Description of the task - Could you copy each line of the entries that contains "Generator"?

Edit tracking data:
-*-*-
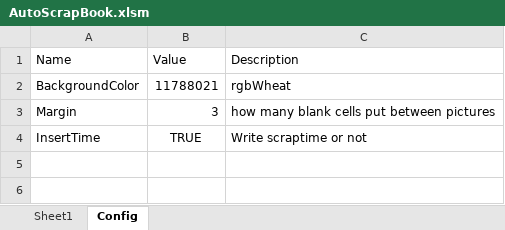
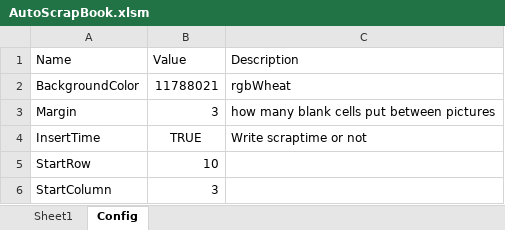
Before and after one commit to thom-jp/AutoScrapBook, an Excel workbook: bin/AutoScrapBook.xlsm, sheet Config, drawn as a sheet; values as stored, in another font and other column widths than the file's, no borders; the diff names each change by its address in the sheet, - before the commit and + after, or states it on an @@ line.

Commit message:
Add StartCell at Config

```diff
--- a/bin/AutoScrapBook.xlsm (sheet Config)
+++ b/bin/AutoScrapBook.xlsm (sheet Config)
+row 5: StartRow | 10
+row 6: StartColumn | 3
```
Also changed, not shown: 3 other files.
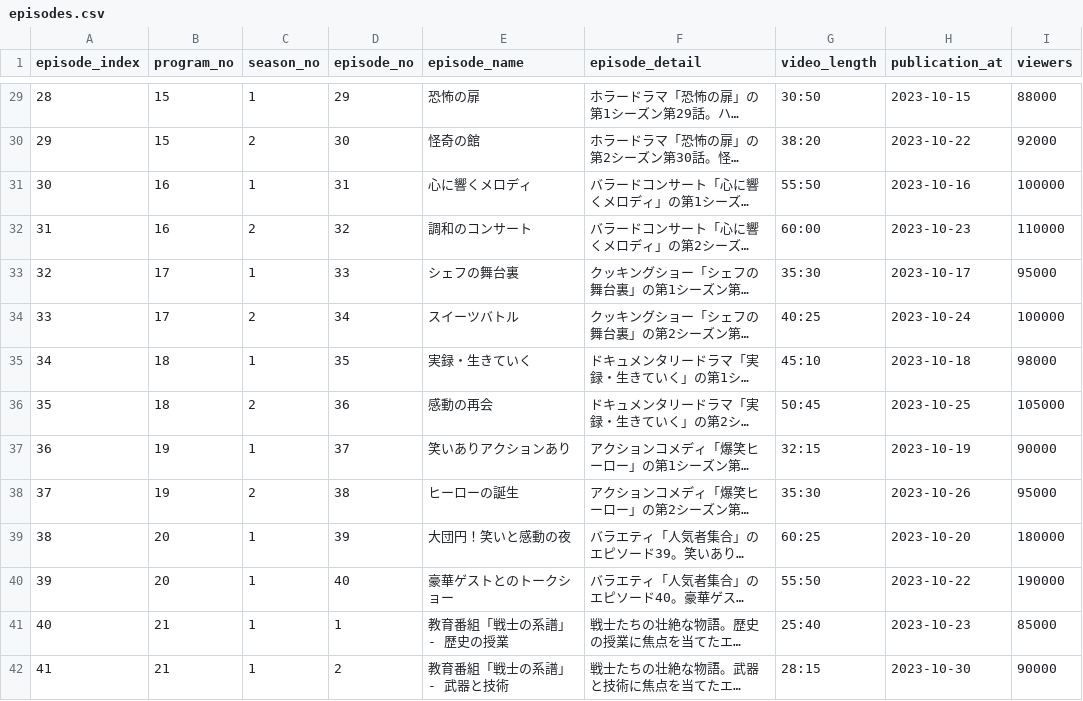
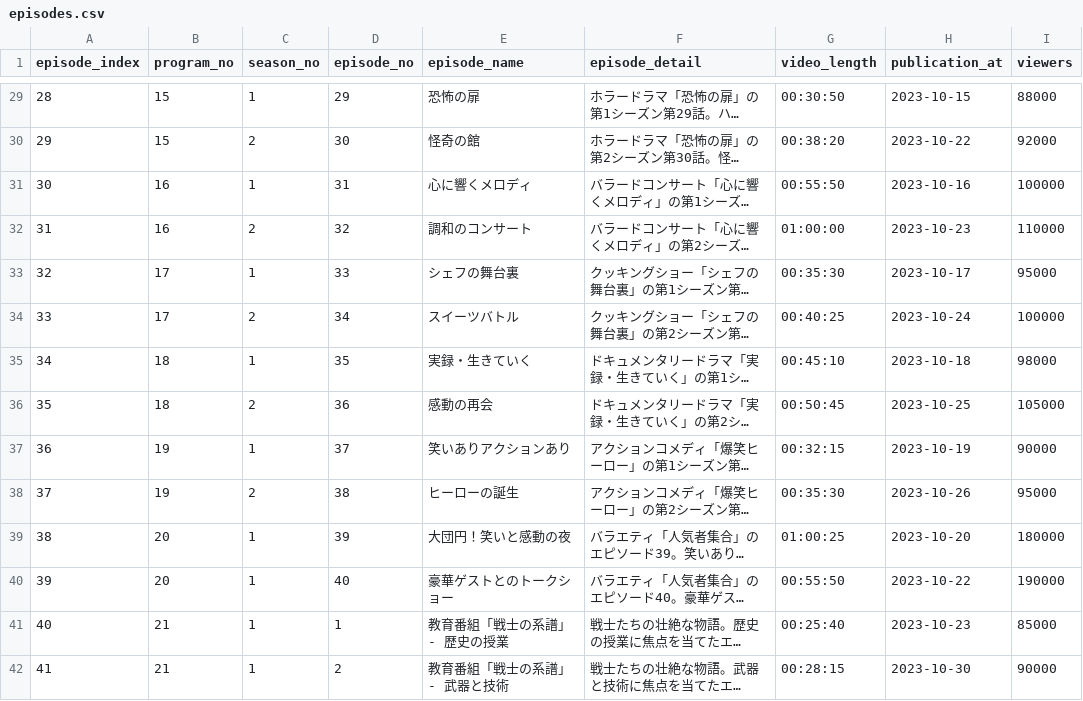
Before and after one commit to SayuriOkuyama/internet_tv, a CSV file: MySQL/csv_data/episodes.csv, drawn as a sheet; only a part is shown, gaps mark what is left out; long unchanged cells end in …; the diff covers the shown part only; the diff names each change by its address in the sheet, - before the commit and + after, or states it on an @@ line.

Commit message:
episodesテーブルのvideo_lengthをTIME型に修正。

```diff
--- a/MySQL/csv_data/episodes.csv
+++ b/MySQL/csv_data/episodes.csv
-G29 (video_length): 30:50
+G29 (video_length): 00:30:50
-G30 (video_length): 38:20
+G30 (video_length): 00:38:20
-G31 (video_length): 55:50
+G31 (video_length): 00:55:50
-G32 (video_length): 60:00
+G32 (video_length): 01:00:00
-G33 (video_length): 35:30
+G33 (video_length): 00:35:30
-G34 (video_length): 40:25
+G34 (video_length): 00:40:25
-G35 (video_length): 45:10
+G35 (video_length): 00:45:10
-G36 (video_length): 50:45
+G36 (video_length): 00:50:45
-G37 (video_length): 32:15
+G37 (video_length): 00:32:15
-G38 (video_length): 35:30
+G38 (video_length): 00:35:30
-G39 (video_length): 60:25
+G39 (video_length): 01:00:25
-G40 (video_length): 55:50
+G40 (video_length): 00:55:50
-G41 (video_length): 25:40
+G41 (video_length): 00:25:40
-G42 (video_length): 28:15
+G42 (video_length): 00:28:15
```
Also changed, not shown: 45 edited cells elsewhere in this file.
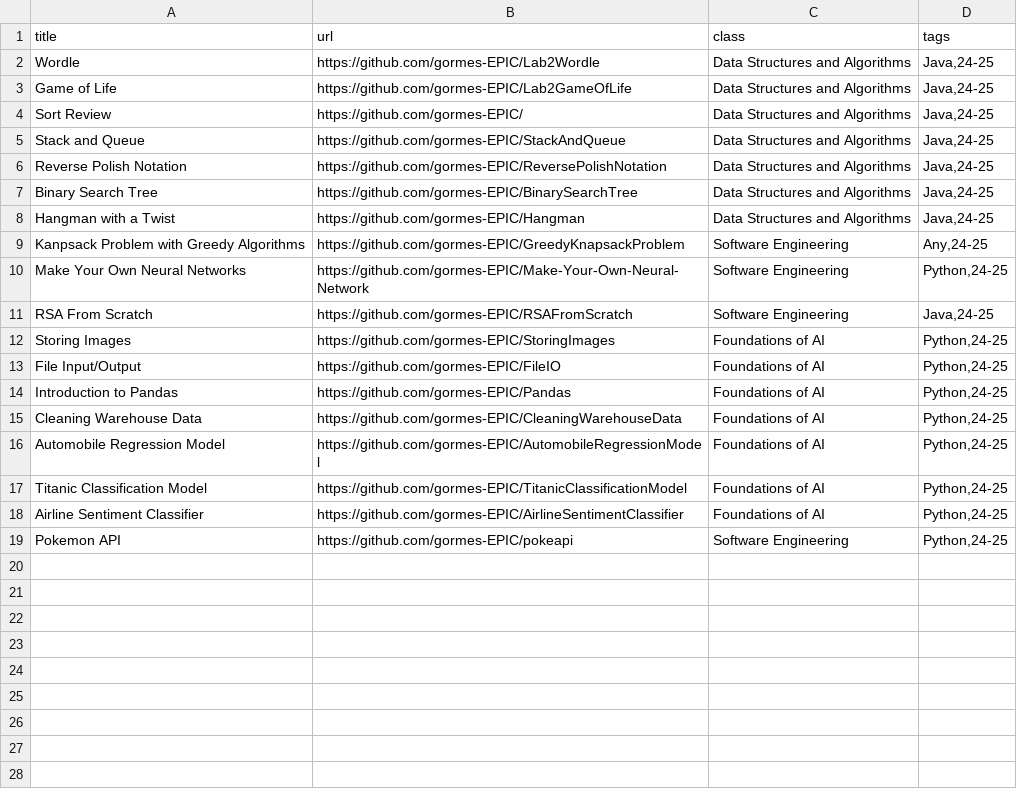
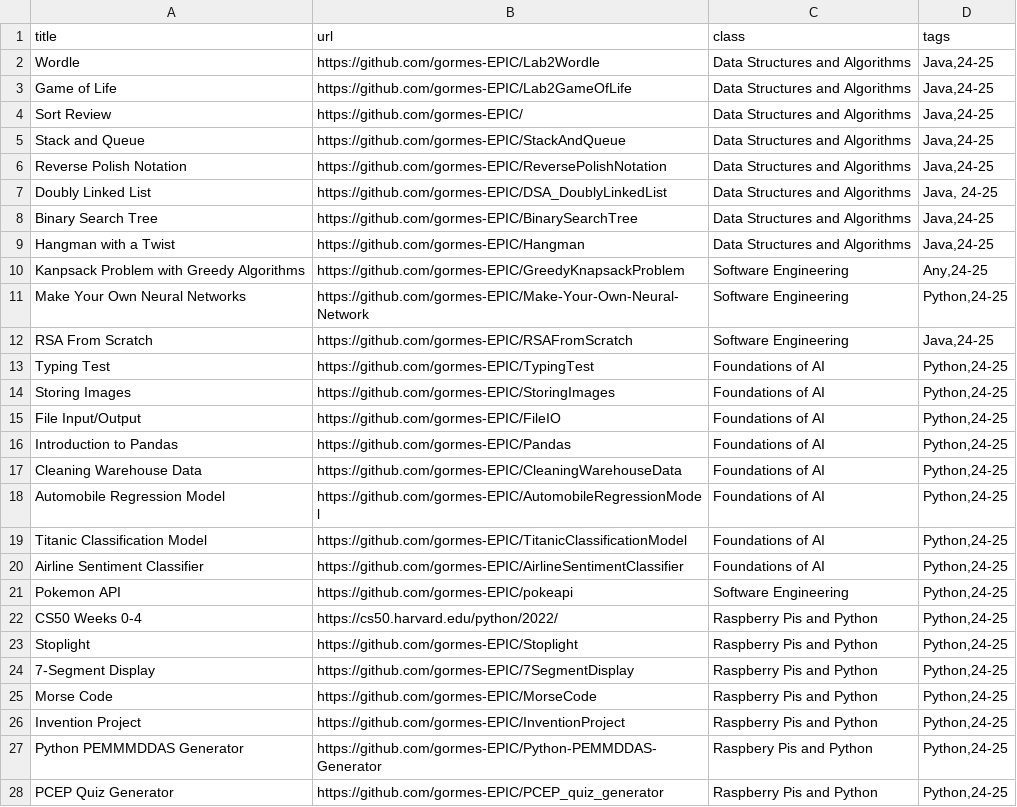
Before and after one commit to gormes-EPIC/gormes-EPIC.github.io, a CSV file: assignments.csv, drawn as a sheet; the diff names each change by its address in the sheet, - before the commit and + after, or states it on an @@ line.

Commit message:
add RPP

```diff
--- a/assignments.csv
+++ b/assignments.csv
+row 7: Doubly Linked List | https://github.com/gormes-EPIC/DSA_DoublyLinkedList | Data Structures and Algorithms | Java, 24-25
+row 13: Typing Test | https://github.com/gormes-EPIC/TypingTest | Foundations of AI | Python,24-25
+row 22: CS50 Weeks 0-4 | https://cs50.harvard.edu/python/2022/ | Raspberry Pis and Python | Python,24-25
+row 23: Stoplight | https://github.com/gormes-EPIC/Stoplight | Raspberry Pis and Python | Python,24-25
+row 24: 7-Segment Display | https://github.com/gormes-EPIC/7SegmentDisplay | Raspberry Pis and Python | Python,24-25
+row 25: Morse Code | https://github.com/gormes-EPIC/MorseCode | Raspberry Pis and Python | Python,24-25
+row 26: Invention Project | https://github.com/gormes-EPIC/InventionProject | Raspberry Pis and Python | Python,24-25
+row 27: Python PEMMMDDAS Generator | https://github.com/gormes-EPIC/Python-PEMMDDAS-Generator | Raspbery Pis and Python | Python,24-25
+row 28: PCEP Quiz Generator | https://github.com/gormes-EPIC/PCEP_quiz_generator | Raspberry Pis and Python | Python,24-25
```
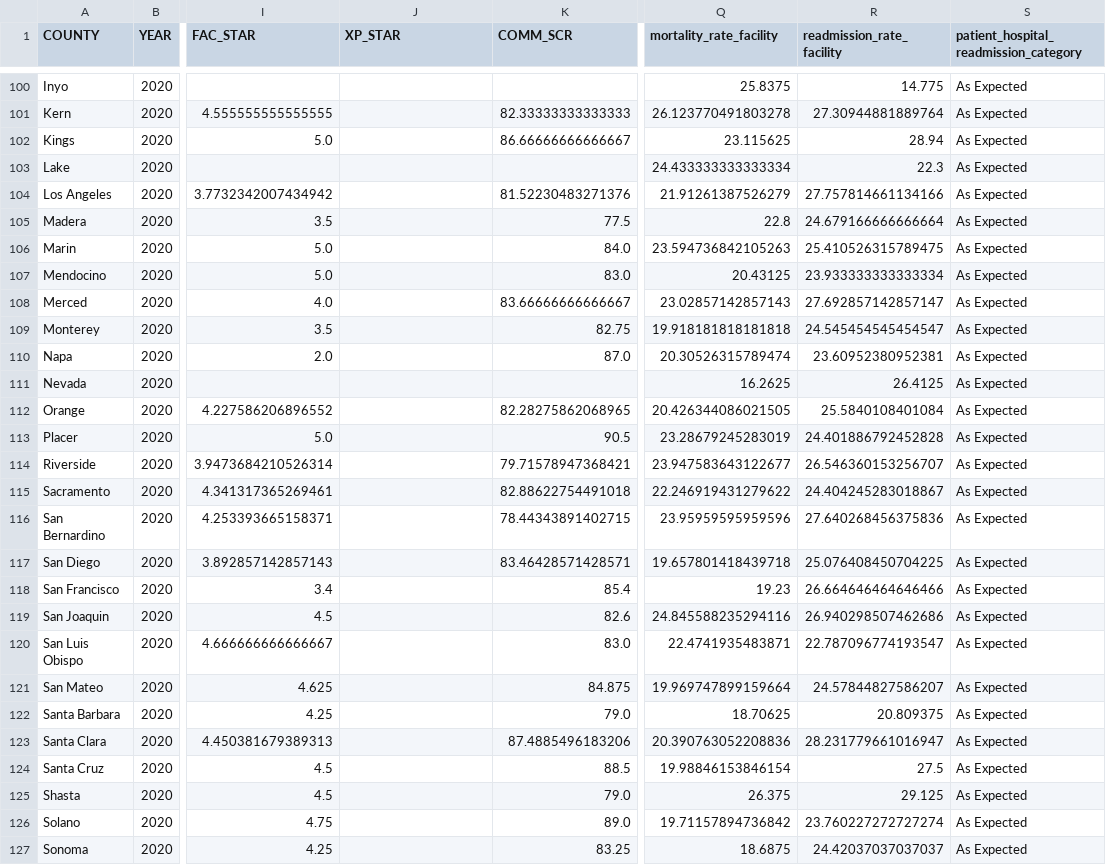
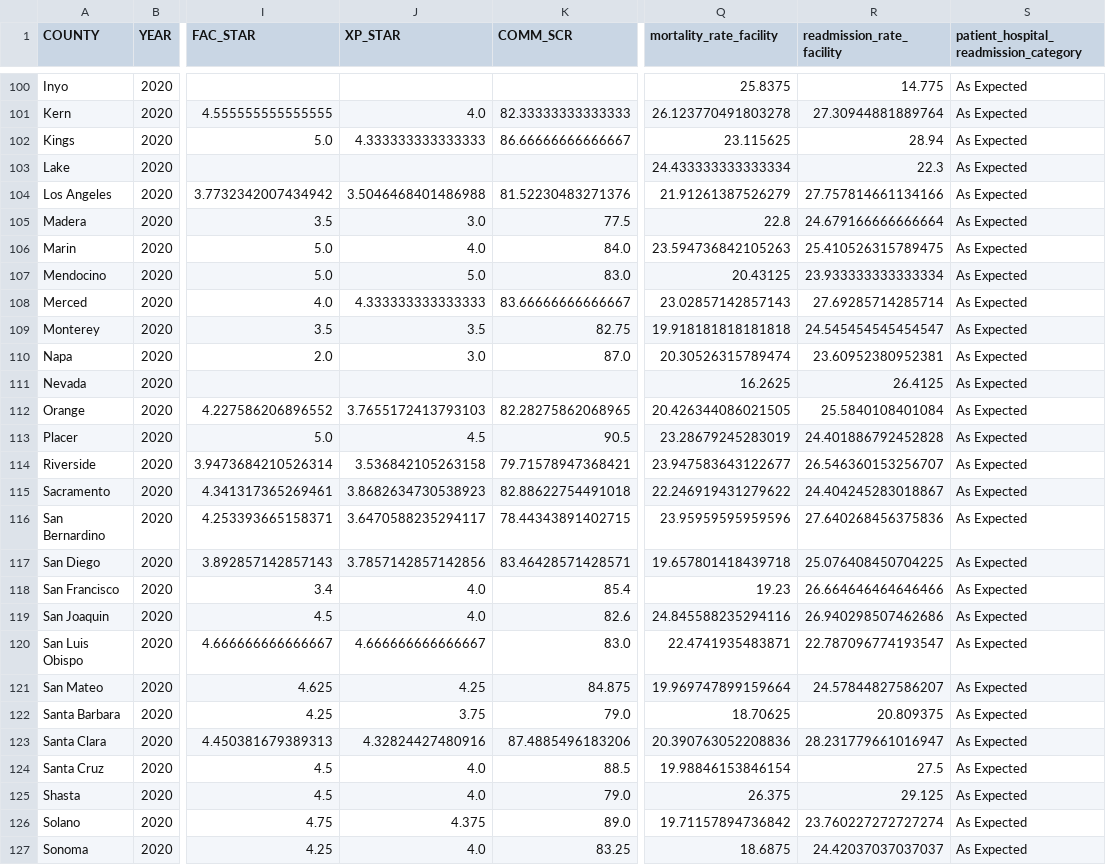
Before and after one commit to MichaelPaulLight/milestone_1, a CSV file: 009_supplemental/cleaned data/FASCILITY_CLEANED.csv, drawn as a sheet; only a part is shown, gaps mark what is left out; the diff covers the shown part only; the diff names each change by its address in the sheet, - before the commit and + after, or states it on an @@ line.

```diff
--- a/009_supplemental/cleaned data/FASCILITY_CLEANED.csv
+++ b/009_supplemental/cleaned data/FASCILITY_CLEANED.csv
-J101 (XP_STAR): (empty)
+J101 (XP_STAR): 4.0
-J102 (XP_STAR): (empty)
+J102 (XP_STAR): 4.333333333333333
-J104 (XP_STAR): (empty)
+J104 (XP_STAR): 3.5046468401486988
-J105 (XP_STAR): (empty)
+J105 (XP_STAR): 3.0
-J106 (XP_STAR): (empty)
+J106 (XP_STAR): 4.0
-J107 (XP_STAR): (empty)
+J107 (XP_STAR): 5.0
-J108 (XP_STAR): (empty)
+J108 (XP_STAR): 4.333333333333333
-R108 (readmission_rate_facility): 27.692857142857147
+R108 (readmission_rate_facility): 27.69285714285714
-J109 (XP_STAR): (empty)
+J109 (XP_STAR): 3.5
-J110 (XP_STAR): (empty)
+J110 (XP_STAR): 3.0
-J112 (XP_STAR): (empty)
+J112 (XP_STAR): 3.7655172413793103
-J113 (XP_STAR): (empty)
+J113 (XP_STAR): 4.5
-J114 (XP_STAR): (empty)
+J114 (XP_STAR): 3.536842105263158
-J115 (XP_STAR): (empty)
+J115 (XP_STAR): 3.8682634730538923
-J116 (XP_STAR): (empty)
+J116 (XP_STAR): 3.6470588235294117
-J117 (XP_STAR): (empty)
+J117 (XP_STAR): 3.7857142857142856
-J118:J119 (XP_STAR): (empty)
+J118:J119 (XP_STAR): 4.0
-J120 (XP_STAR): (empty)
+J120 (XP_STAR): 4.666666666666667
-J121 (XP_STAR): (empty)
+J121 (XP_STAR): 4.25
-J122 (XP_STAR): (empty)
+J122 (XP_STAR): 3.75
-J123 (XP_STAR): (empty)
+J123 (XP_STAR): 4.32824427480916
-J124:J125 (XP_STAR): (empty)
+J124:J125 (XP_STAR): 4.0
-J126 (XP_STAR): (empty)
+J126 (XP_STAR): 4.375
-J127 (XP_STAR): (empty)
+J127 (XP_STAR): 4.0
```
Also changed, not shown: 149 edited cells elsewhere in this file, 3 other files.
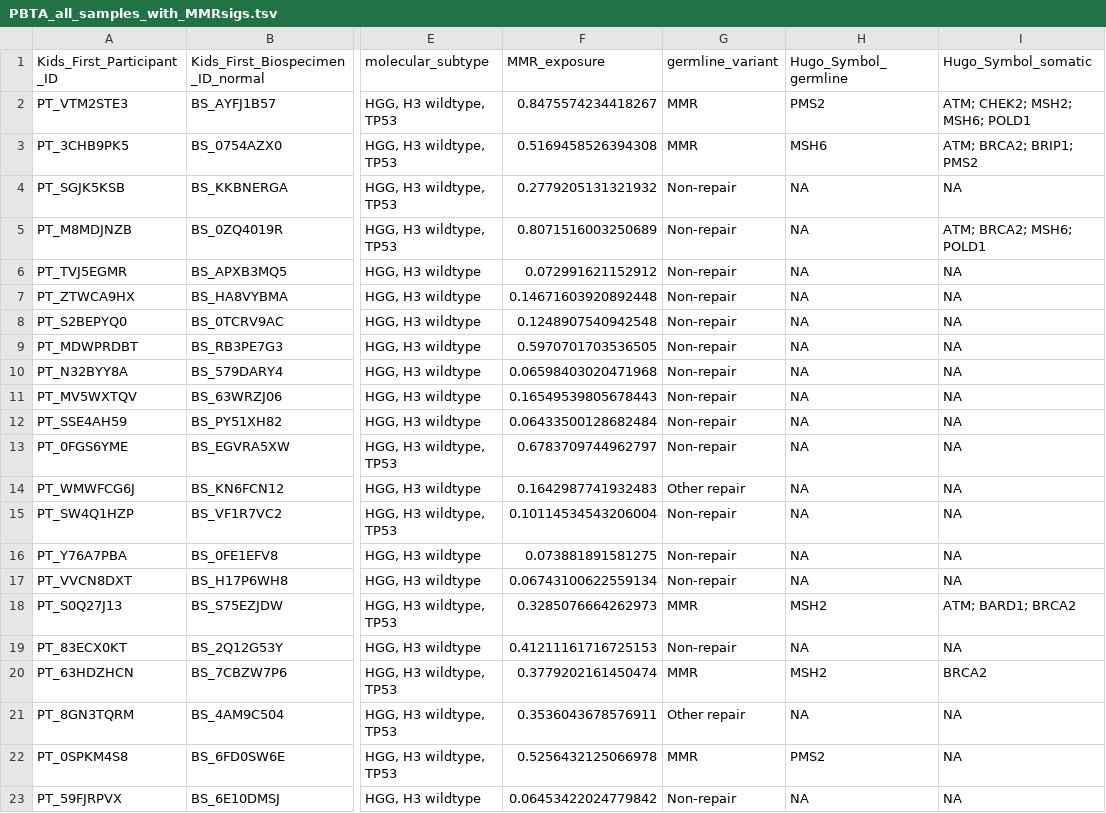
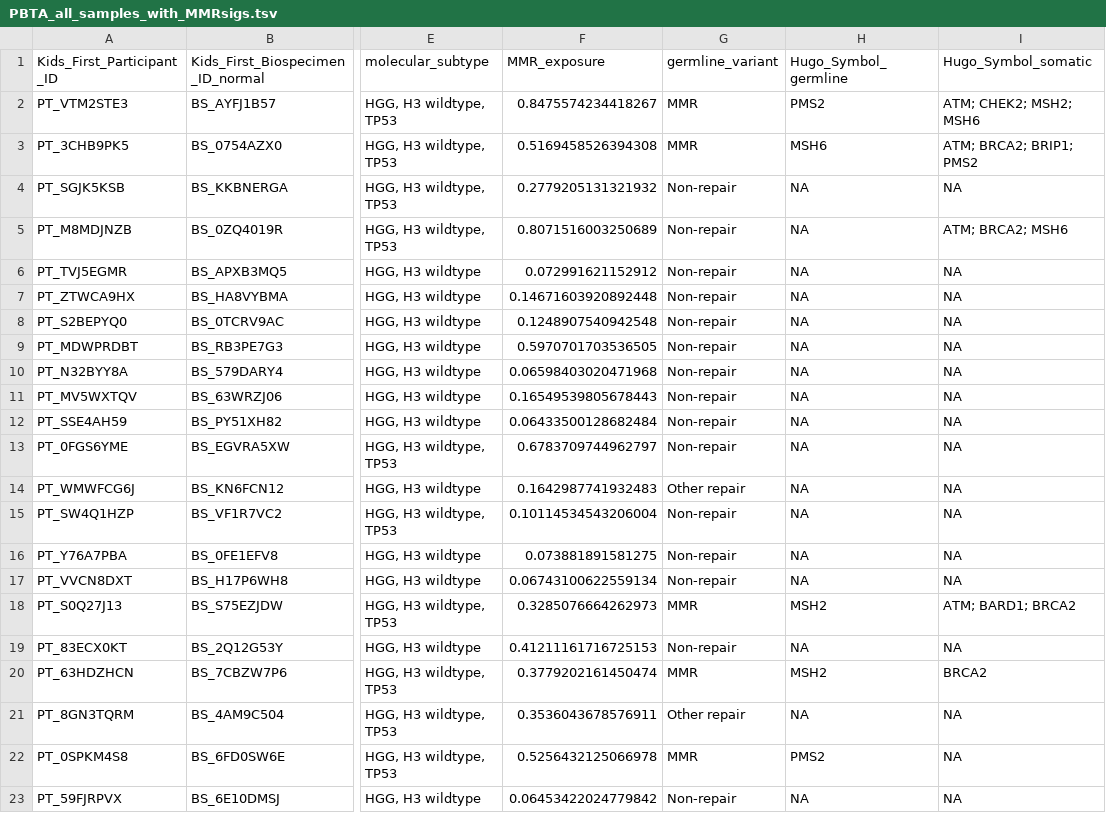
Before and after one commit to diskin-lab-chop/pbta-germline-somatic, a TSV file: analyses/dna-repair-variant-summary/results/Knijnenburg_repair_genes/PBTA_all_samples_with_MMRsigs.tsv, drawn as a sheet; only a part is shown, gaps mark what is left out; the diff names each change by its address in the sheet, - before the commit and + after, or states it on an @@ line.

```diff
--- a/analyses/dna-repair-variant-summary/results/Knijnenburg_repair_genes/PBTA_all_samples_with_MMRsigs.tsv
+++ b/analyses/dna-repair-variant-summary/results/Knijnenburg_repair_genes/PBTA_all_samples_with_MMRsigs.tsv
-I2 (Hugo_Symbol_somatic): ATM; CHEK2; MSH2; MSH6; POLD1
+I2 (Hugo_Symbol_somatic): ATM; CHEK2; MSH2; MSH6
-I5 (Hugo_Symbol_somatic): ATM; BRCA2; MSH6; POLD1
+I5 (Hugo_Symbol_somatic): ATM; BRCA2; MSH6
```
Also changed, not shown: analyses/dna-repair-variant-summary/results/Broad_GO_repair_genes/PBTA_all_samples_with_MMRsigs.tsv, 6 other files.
-*-*-
Solution to this exercise -
+row 27: Python PEMMMDDAS Generator | https://github.com/gormes-EPIC/Python-PEMMDDAS-Generator | Raspbery Pis and Python | Python,24-25
+row 28: PCEP Quiz Generator | https://github.com/gormes-EPIC/PCEP_quiz_generator | Raspberry Pis and Python | Python,24-25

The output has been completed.